    View from Pema Thang restaurant - Buddhist script flags.

    The Food
    There is a wide variety of backpacker restaurants in McLeod Ganj. According to a travel magazine review, the food here is “as good as the ones back home” (home being Israel, Seattle etc). Unfortunately, I wouldn’t know because I had traveler’s diarrhea on day 2. So instead of some yummy international foods, this is what I frequently ate and drank on my trip.

    Curd and rice.

    Electrolyte drink is great for dehydration.

    And here're some local delights...

    Tibetan Tea - no sugar, just salt and a bit of yak butter and milk.

    I can't recall if this Tibetan noodle soup is call Thentuk, Thukpa or something else. The freshly made noodles were al dante and the broth was savory-sweet by vegetables and a few thinly sliced lamb.

    Tsuglagkhang Complex
    This complex consists of a temple, a monastry and some shops. The Kalachakra Temple is not the most impressive but has an absolutely stunning view. The Lonely Planet wrote that on most evenings, you could catch monks “sealing points of argument with great flourish, a foot stamp and theatrical clap of the hands”, debating topics of Buddhist metaphysics, around the Namgyal Gompa monastry. We came to this complex several times and asked at least 9 monks about the debate but no one seem to know what we were talking about. We gave up after the third try.

    Tsuglagkhang temple.

    No trees were harmed while building this complex.

    The conventional and traditional way of lighting candles or oil lamps.

    Kalachakra mandala (Wheel of Time)

    Buddhist Mantra

    Having a cuppa chai and lassi at the Namgyal Cafe.

    The Treks
    One of the nicest treks we took was on Mall Road, which would lead you to Dal Lake, the home of Tibetan Children’s village. I never made it there, but Anand said it's not much of a village and the lake looked sad.

    View from our treks around McLeod Ganj.

    More views from our treks around McLeod Ganj.

    I was taking pictures of an eagle that was flying above these guys and they started shouting "(give us) 50 rupees!" at me.

    Norbulingka Institute
    I think this institute made it worthwhile to visit Dharamsala.
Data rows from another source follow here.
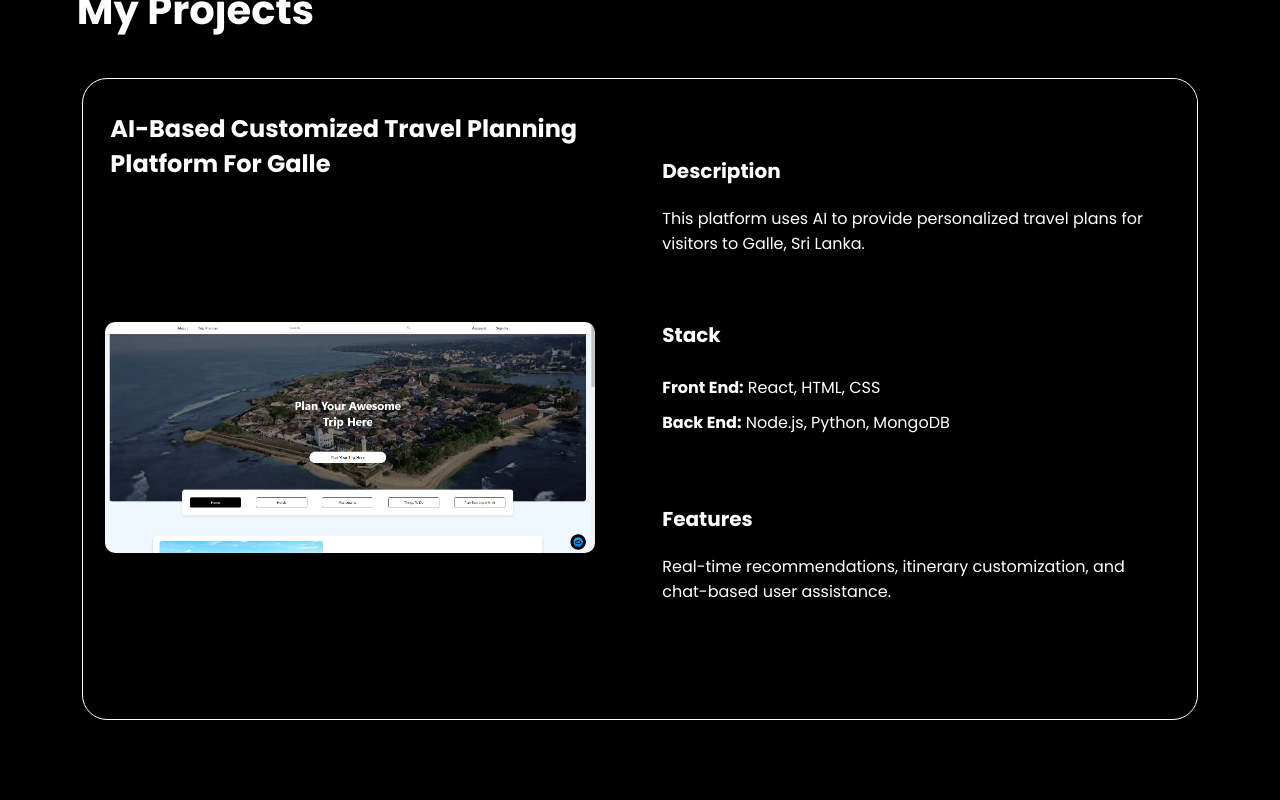
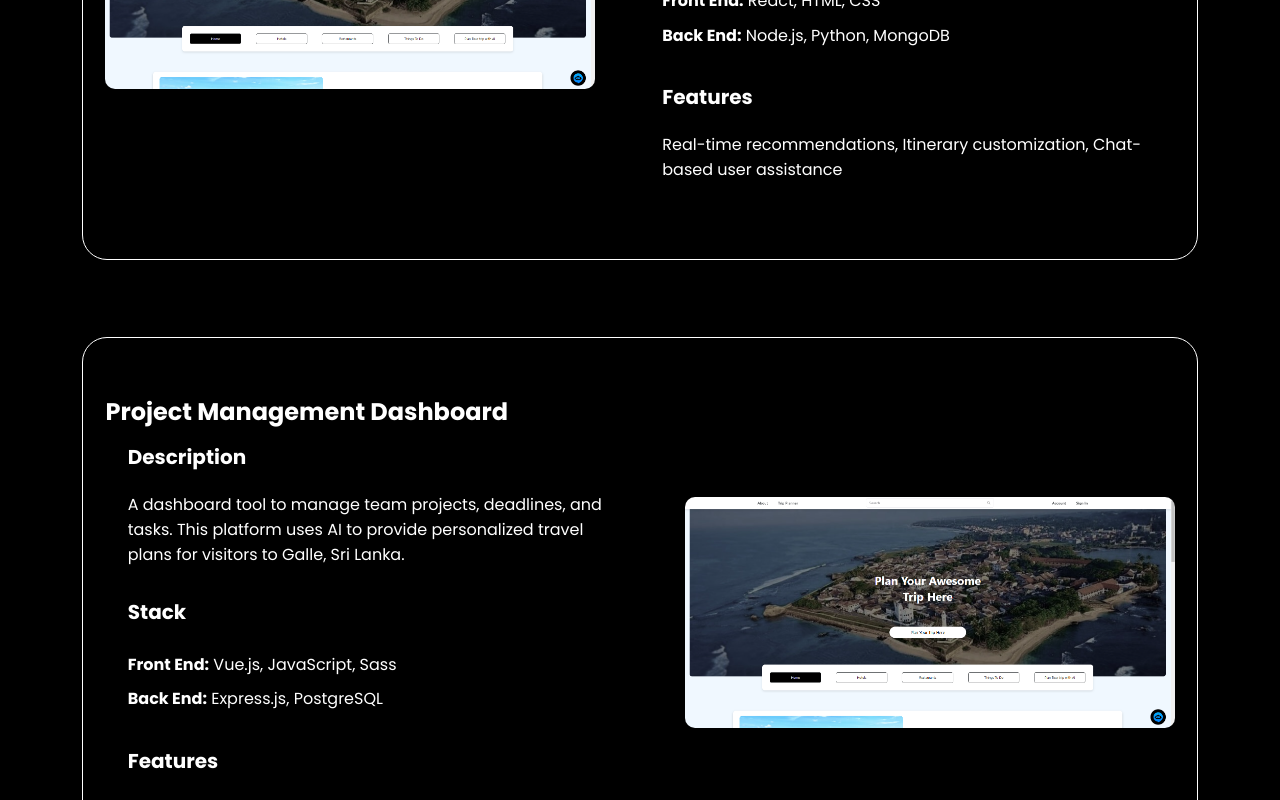
Before and after one commit to BKPASQUAL/Portfolio, a React (Vite) app: page / in a window 1280 px wide. Shown: the part 1200-2000 px from the top of the page. Before the commit the page ends 1959 px from the top, so only its background shows below. Built offline with nearby package versions, Linux system fonts and the light colour scheme; a web font is replaced by a local one.

Commit message:
Projects

```diff
--- a/src/assets/css/Projects.css
+++ b/src/assets/css/Projects.css
@@ -7,32 +7,45 @@
 
 .projects-con {
     display: flex;
-    justify-content: center;
+    flex-direction: column;
+    align-items: center;
 }
 
 .projects-con-box {
     display: flex;
-    height: 80vh;
+    height: 70vh;
     width: 87%;
     margin: 3%;
     border-radius: 25px;
     border: 1px solid white;
     box-shadow: #ffffff;
+    position: relative;
+}
+
+.projects-box-title {
+    position: absolute;
+    top: 10%;
+    left: 2%;
+    color: #ffffff;
+    font-size: 1.5em;
+    font-weight: 700;
+    width: 50%;
+
+}
+
+.left-layout {
+    flex-direction: row;
+}
+
+.right-layout {
+    flex-direction: row-reverse;
 }
 
 .projects-box-left {
-    height: 80%;
+    height: 90%;
     padding: 2%;
     width: 50%;
     background: transparent;
-}
-
-.projects-box-left p {
-    color: #ffffff;
-    font-size: 150%;
-    margin-top: 2%;
-    margin-left: 1%;
-    font-weight: 700;
 }
 
 .projects-box-left-img {
@@ -52,7 +65,7 @@
 }
 
 .projects-box-right {
-    height: 80%;
+    height: 73%;
     width: 50%;
     padding: 4%;
     display: flex;
@@ -60,6 +73,8 @@
     justify-content: space-around;
     color: #ffffff;
     border-radius: 25px;
+    margin-top: 4%;
+    background: transparent;
 }
 
 .projects-box-right div {
--- /dev/null
+++ b/src/assets/data/Projects.js
@@ -0,0 +1,54 @@
+// src/data/projectData.js
+import image1 from "../images/image.png";
+
+const Projects = [
+  {
+    title: "AI-Based Customized Travel Planning Platform For Galle",
+    description: "This platform uses AI to provide personalized travel plans for visitors to Galle, Sri Lanka.",
+    stack: {
+      frontEnd: ["React", "HTML", "CSS"],
+      backEnd: ["Node.js", "Python", "MongoDB"],
+    },
+    features: [
+      "Real-time recommendations",
+      "Itinerary customization",
+      "Chat-based user assistance",
+    ],
+    image: image1,
+  },
+  {
+    title: "Project Management Dashboard",
+    description: "A dashboard tool to manage team projects, deadlines, and tasks. This platform uses AI to provide personalized travel plans for visitors to Galle, Sri Lanka.",
+    stack: {
+      frontEnd: ["Vue.js", "JavaScript", "Sass"],
+      backEnd: ["Express.js", "PostgreSQL"],
+    },
+    features: ["Task management", "Analytics", "User roles"],
+    image: image1,
+  },
+  {
+    title: "AI-Based Customized Travel Planning Platform For Galle",
+    description: "This platform uses AI to provide personalized travel plans for visitors to Galle, Sri Lanka.",
+    stack: {
+      frontEnd: ["React", "HTML", "CSS"],
+      backEnd: ["Node.js", "Python", "MongoDB"],
+    },
+    features: [
+      "Real-time recommendations",
+      "Itinerary customization",
+      "Chat-based user assistance",
+    ],
+    image: image1,
+  },
+  {
+    title: "Project Management Dashboard",
+    description: "A dashboard tool to manage team projects, deadlines, and tasks. This platform uses AI to provide personalized travel plans for visitors to Galle, Sri Lanka.",
+    stack: {
+      frontEnd: ["Vue.js", "JavaScript", "Sass"],
+      backEnd: ["Express.js", "PostgreSQL"],
+    },
+    features: ["Task management", "Analytics", "User roles"],
+    image: image1,
+  },];
+
+export default Projects;
--- a/src/components/home/projects.jsx
+++ b/src/components/home/projects.jsx
@@ -1,14 +1,14 @@
-import React from "react";
+import React, { useEffect } from "react";
 import "../../assets/css/Projects.css";
-import image1 from "../../assets/images/image.png";
 import { motion, useAnimation } from "framer-motion";
 import { useInView } from "react-intersection-observer";
+import projectData from "../../assets/data/Projects";
 
 function Projects() {
     const controls = useAnimation();
     const [ref, inView] = useInView({ triggerOnce: true, threshold: 0.2 });
 
-    React.useEffect(() => {
+    useEffect(() => {
       if (inView) {
         controls.start("visible");
       }
@@ -27,43 +27,51 @@ function Projects() {
         <div className="projects-main">
           <p className="projects-main-title">My Projects</p>
           <div className="projects-con">
-        <div className="projects-con-box">
+            {projectData.map((project, index) => (
+              <div
+                className={`projects-con-box ${
+                  index % 2 === 0 ? "left-layout" : "right-layout"
+                }`}
+                key={index}
+              >
+                <div className="projects-box-title">
+                  <p>{project.title}</p>
+                </div>
                 <div className="projects-box-left">
-            <p>AI-Based Customized Travel Planning Platform For Galle</p>
                   <div className="projects-box-left-img">
-              <img src={image1} alt="image1" />
+                    <img src={project.image} alt={`${project.title} image`} />
                   </div>
                 </div>
                 <div className="projects-box-right">
                   <div>
                     <div className="project-section-title">Description</div>
                     <div className="project-section-content">
-                This platform uses AI to provide personalized travel plans for visitors to Galle, Sri Lanka.
+                      {project.description}
                     </div>
                   </div>
                   <div>
                     <div className="project-section-title">Stack</div>
                     <div className="project-section-content">
                       <div>
-                  <strong>Front End:</strong> React, HTML, CSS
+                        <strong>Front End:</strong> {project.stack.frontEnd.join(", ")}
                       </div>
                       <div>
-                  <strong>Back End:</strong> Node.js, Python, MongoDB
+                        <strong>Back End:</strong> {project.stack.backEnd.join(", ")}
                       </div>
                     </div>
                   </div>
                   <div>
                     <div className="project-section-title">Features</div>
                     <div className="project-section-content">
-                Real-time recommendations, itinerary customization, and chat-based user assistance.
+                      {project.features.join(", ")}
                     </div>
                   </div>
                 </div>
               </div>
+            ))}
           </div>
         </div>
       </motion.div>
-
     );
   }
 
--- a/src/components/pages/Home.jsx
+++ b/src/components/pages/Home.jsx
@@ -9,8 +9,9 @@ function Home() {
     <div>
       <Navbar/>
       <LandingPage/>
+      <Projects/>
       <Skills/>
-      <Projects/>
+
     </div>
   )
 }
```
Lines whose indentation alone changed are shown as unchanged.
It’s about 6km from Dharamsala and was established to preserve traditional Tibetan art forms.

    Thangka painting.

    A finished thangka painting.
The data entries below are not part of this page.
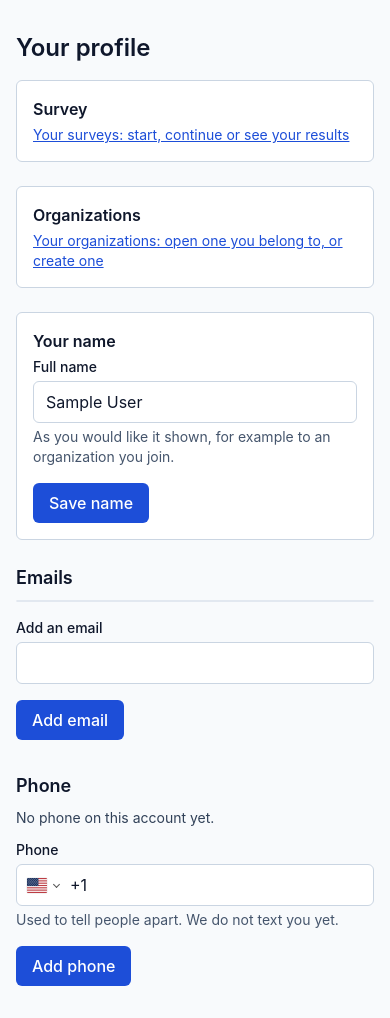
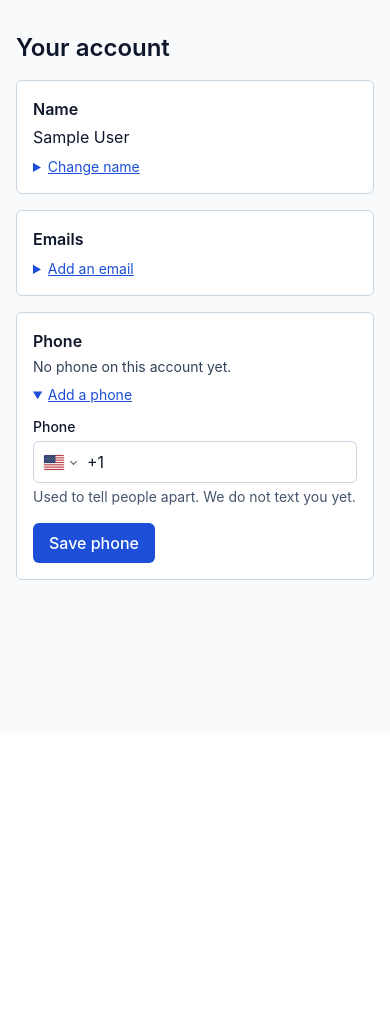
Before and after one commit to Sohum-Gupta/AccelerareMVP, a Django app: page /accounts/profile/ in a window 390 px wide. Shown: the part 109-1127 px from the top of the page. After the commit the page ends 689 px from the top, so only its background shows below. Run offline with Django 5.2, Linux system fonts and the light colour scheme; the visitor is signed in with stand-in values (Sample User, id 1).

Commit message:
Make the profile a tidy account page, and land on "My surveys" after login (T-19, point 3) (#97)
The founder found the profile page poor to use and chose both changes on
2026-11-13.

The page. Every form used to be open at once: name, add email and phone,
five blue buttons, and two link boxes for Survey and Organizations that
repeated the header. It is now "Your account": one card each for Name,
Emails and Phone, showing what is on the account. A form opens only when
the person presses "Change name", "Add an email" or "Change phone" (a
<details>, so it works without JavaScript). A form that comes back with
an error is already open, and so is one for something still missing. The
phone number is said once. Among an email's actions only "Resend link" is
a main button. The two link boxes are gone; the header has both links.

After login. A person lands on "My surveys", the page that says what they
can do next, and "/" sends a logged-in person there too. An account with
no verified email or no name still lands on the account page, where both
are put right. Someone on their way to join an organization still goes
there.

A fault found in the browser and fixed. For a phone number outside the
US, the hidden country field stayed on the default while the flag showed
the right country, so the same number retyped without its code was
refused as not valid. The form now starts with the saved number's
country, and the page script reads the picker's country as it starts.

Co-authored-by: Claude <noreply@anthropic.com>

```diff
--- a/apps/accounts/views.py
+++ b/apps/accounts/views.py
@@ -9,6 +9,7 @@ from django.views.decorators.http import require_POST
 from . import arrival, services
 from .forms import AddEmailForm, FullNameForm, PhoneForm, SignupForm
 from .models import ContactPoint
+from .normalisers import phone_country
 
 
 def signup(request):
@@ -45,8 +46,16 @@ def _render_profile(request, add_email_form=None, phone_form=None, name_form=Non
     emails = [c for c in contacts if c.kind == ContactPoint.Kind.EMAIL]
     phone = next((c for c in contacts if c.kind == ContactPoint.Kind.PHONE), None)
     if phone_form is None:
-        # E.164 is a safe thing to put back in the box: a leading + overrides the country.
-        phone_form = PhoneForm(initial={"phone": phone.value_normalised} if phone else None)
+        # E.164 is a safe thing to put back in the box: a leading + overrides the
+        # country. The country is filled in to match it, so that retyping the
+        # number without its code is still read as a number from that country.
+        initial = None
+        if phone:
+            initial = {
+                "phone": phone.value_normalised,
+                "country": phone_country(phone.value_normalised),
+            }
+        phone_form = PhoneForm(initial=initial)
     context = {
         "name_form": name_form or FullNameForm(initial={"full_name": account.full_name}),
         "emails": emails,
--- a/config/settings/base.py
+++ b/config/settings/base.py
@@ -122,7 +122,7 @@ AUTHENTICATION_BACKENDS = [
 # URL names rather than paths, so the pages can move. The login page is
 # allauth's until PR 4 replaces it under the same name.
 LOGIN_URL = "account_login"
-LOGIN_REDIRECT_URL = "account_profile"
+LOGIN_REDIRECT_URL = "responses:history"
 LOGOUT_REDIRECT_URL = "/"
 
 # allauth. Email is the only login identifier; there is no username field on
--- a/config/views.py
+++ b/config/views.py
@@ -33,8 +33,9 @@ def worker_health(request):
 def home(request):
     """
     The site's front door, "/". There is no landing page yet, so it sends
-    people on: someone logged in goes to their profile (where a login lands
-    too), anyone else to the login page. The "Accelerare" link in the header
+    people on: someone logged in goes to "My surveys" (where a login lands
+    too; an account with no verified email is sent on from there to its
+    account page), anyone else to the login page. The "Accelerare" link in the header
     and logging out (LOGOUT_REDIRECT_URL) both come here.
     """
     if request.user.is_authenticated:
--- a/static/js/phone-input.js
+++ b/static/js/phone-input.js
@@ -11,7 +11,7 @@
     if (!select || !window.intlTelInput) return;
 
     var start = (select.value || "US").toLowerCase();
-    window.intlTelInput(phone, {
+    var picker = window.intlTelInput(phone, {
       initialCountry: start,
       // Same order as the form's select: US, India, UK, then A to Z.
       countryOrder: ["us", "in", "gb"],
@@ -21,6 +21,14 @@
     });
     holder.hidden = true;
 
+    // A number already in the box with its country code (the account page puts
+    // the saved one there) makes the picker choose that country as it starts,
+    // before anything is listening. So read the choice once here, or the
+    // hidden select would still say the default while the flag says another
+    // country, and a number retyped without its code would be read wrongly.
+    var chosen = picker.getSelectedCountryData();
+    if (chosen && chosen.iso2) select.value = chosen.iso2.toUpperCase();
+
     phone.addEventListener("countrychange", function (event) {
       var country = event.detail && event.detail.iso2;
       if (country) select.value = country.toUpperCase();
--- a/templates/accounts/profile.html
+++ b/templates/accounts/profile.html
@@ -1,38 +1,20 @@
 {% extends "base.html" %}
 {% load static %}
-{% block title %}Your profile · Accelerare{% endblock %}
+{% block title %}Your account · Accelerare{% endblock %}
 {% block head %}
   <link rel="stylesheet" href="{% static 'vendor/intl-tel-input/css/intlTelInput.min.css' %}">
   <script src="{% static 'vendor/intl-tel-input/js/intlTelInput.min.js' %}" defer></script>
   <script src="{% static 'js/phone-input.js' %}" defer></script>
 {% endblock %}
 {% block content %}
-  <h1>Your profile</h1>
-
-  <section class="mb-6 rounded-md border border-slate-300 bg-white p-4" aria-labelledby="survey-title">
-    <h2 id="survey-title" class="mb-1 text-base font-semibold">Survey</h2>
-    <p class="mb-0 text-sm text-slate-700"><a href="{% url 'responses:history' %}">Your surveys: start, continue or see your results</a></p>
-  </section>
-
-  <section class="mb-6 rounded-md border border-slate-300 bg-white p-4" aria-labelledby="organizations-title">
-    <h2 id="organizations-title" class="mb-1 text-base font-semibold">Organizations</h2>
-    <p class="mb-0 text-sm text-slate-700"><a href="{% url 'enterprises:list' %}">Your organizations: open one you belong to, or create one</a></p>
-  </section>
-
-  <section class="mb-6 rounded-md border border-slate-300 bg-white p-4" aria-labelledby="name-title">
-    <h2 id="name-title" class="mb-1 text-base font-semibold">{% if user.full_name %}Your name{% else %}Add your name{% endif %}</h2>
-    {% if not user.full_name %}
-      <p class="mb-3 text-sm text-slate-700">We now ask everyone for their name. Please add yours.</p>
-    {% endif %}
-    <form method="post" action="{% url 'profile_change_name' %}" novalidate>
-      {% csrf_token %}
-      {% include "includes/field.html" with field=name_form.full_name %}
-      <button type="submit">Save name</button>
-    </form>
-  </section>
+  {# The account's settings: name, emails, phone. Each card shows what is on #}
+  {# the account now; a form opens only when the person asks to change it #}
+  {# (a <details>, so it works without JavaScript). A form that came back with #}
+  {# an error is already open, and so is one for something still missing. #}
+  <h1>Your account</h1>
 
   {% if show_personal_email_prompt %}
-    <section class="mb-6 rounded-md border border-slate-300 bg-white p-4" aria-labelledby="prompt-title">
+    <section class="mb-4 rounded-md border border-slate-300 bg-white p-4" aria-labelledby="prompt-title">
       <h2 id="prompt-title" class="mb-1 text-base font-semibold">Add a personal email</h2>
       <p class="mb-3 text-sm text-slate-700">If your work address stops working, a personal one lets you always get back in. You can add it now or later from this page.</p>
       <form method="post" action="{% url 'profile_add_email' %}" novalidate>
@@ -47,17 +29,36 @@
     </section>
   {% endif %}
 
-  <h2 class="mb-2 text-lg font-semibold">Emails</h2>
-  <ul class="mb-4 divide-y divide-slate-200 rounded-md border border-slate-200 bg-white">
+  <section class="mb-4 rounded-md border border-slate-300 bg-white p-4" aria-labelledby="name-title" data-card="name">
+    <h2 id="name-title" class="mb-1 text-base font-semibold">Name</h2>
+    {% if user.full_name %}
+      <p class="mb-2 break-words">{{ user.full_name }}</p>
+    {% else %}
+      <p class="mb-2 text-sm text-slate-700">We now ask everyone for their name. Please add yours.</p>
+    {% endif %}
+    <details{% if name_form.errors or not user.full_name %} open{% endif %}>
+      <summary class="cursor-pointer text-sm text-brand underline">{% if user.full_name %}Change name{% else %}Add your name{% endif %}</summary>
+      <form method="post" action="{% url 'profile_change_name' %}" class="mt-3" novalidate>
+        {% csrf_token %}
+        {% include "includes/field.html" with field=name_form.full_name %}
+        <button type="submit">Save name</button>
+      </form>
+    </details>
+  </section>
+
+  <section class="mb-4 rounded-md border border-slate-300 bg-white p-4" aria-labelledby="emails-title" data-card="emails">
+    <h2 id="emails-title" class="mb-1 text-base font-semibold">Emails</h2>
+    <ul class="mb-2 divide-y divide-slate-200">
       {% for contact in emails %}
-      <li class="p-3">
-        <p class="break-all font-medium">{{ contact.value_display }}</p>
-        <p class="mb-2 text-sm text-slate-600">
+        <li class="py-3 first:pt-1">
+          <p class="mb-0 break-all">{{ contact.value_display }}</p>
+          <p class="mb-0 text-sm text-slate-600">
             {% if contact.is_primary %}Login address{% if contact.verified_at %} · verified{% else %} · not verified yet{% endif %}
             {% elif contact.verified_at %}Verified
             {% else %}Not verified yet: it cannot be used to log in or reset a password{% endif %}
           </p>
-        <div class="flex flex-wrap gap-2">
+          {% if not contact.verified_at or not contact.is_primary %}
+            <div class="mt-2 flex flex-wrap gap-2">
               {% if not contact.verified_at %}
                 <form method="post" action="{% url 'profile_resend_verification' contact.pk %}">
                   {% csrf_token %}<button type="submit">Resend link</button>
@@ -65,7 +66,7 @@
               {% endif %}
               {% if contact.verified_at and not contact.is_primary %}
                 <form method="post" action="{% url 'profile_make_primary' contact.pk %}">
-              {% csrf_token %}<button type="submit">Make login address</button>
+                  {% csrf_token %}<button type="submit" class="button-secondary">Make login address</button>
                 </form>
               {% endif %}
               {% if not contact.is_primary %}
@@ -74,27 +75,37 @@
                 </form>
               {% endif %}
             </div>
+          {% endif %}
         </li>
       {% endfor %}
     </ul>
-
     {% if not show_personal_email_prompt %}
-    <form method="post" action="{% url 'profile_add_email' %}" class="mb-8" novalidate>
+      {# While the banner above is showing, it holds the one add-email form. #}
+      <details{% if add_email_form.errors %} open{% endif %}>
+        <summary class="cursor-pointer text-sm text-brand underline">Add an email</summary>
+        <form method="post" action="{% url 'profile_add_email' %}" class="mt-3" novalidate>
           {% csrf_token %}
           {% include "includes/field.html" with field=add_email_form.email %}
           <button type="submit">Add email</button>
         </form>
+      </details>
     {% endif %}
+  </section>
 
-  <h2 class="mb-2 text-lg font-semibold">Phone</h2>
+  <section class="mb-4 rounded-md border border-slate-300 bg-white p-4" aria-labelledby="phone-title" data-card="phone">
+    <h2 id="phone-title" class="mb-1 text-base font-semibold">Phone</h2>
     {% if phone %}
-    <p class="mb-3">Current number: <strong>{{ phone.value_display }}</strong></p>
+      <p class="mb-2">{{ phone.value_display }}</p>
     {% else %}
-    <p class="mb-3 text-sm text-slate-700">No phone on this account yet.</p>
+      <p class="mb-2 text-sm text-slate-700">No phone on this account yet.</p>
     {% endif %}
-  <form method="post" action="{% url 'profile_change_phone' %}" novalidate>
+    <details{% if phone_form.errors or not phone %} open{% endif %}>
+      <summary class="cursor-pointer text-sm text-brand underline">{% if phone %}Change phone{% else %}Add a phone{% endif %}</summary>
+      <form method="post" action="{% url 'profile_change_phone' %}" class="mt-3" novalidate>
         {% csrf_token %}
         {% include "includes/phone_input.html" with phone=phone_form.phone country=phone_form.country %}
-    <button type="submit">{% if phone %}Change phone{% else %}Add phone{% endif %}</button>
+        <button type="submit">Save phone</button>
       </form>
+    </details>
+  </section>
 {% endblock %}
```
Also changed, not shown: apps/accounts/adapter.py (+16 -3 lines), tests/test_home.py (+6 -4 lines), tests/test_organization_pages.py (+3 -2 lines), tests/test_profile.py (+136 -2 lines), tests/test_review_history.py (+3 -2 lines), static/css/app.css. Lines whose indentation alone changed are shown as unchanged.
    Making Padmasambhava or Guru Rinpoche statue.

    Doll of a debating Buddhist monk at the Losel Doll Museum

    More pictures of Dharamsala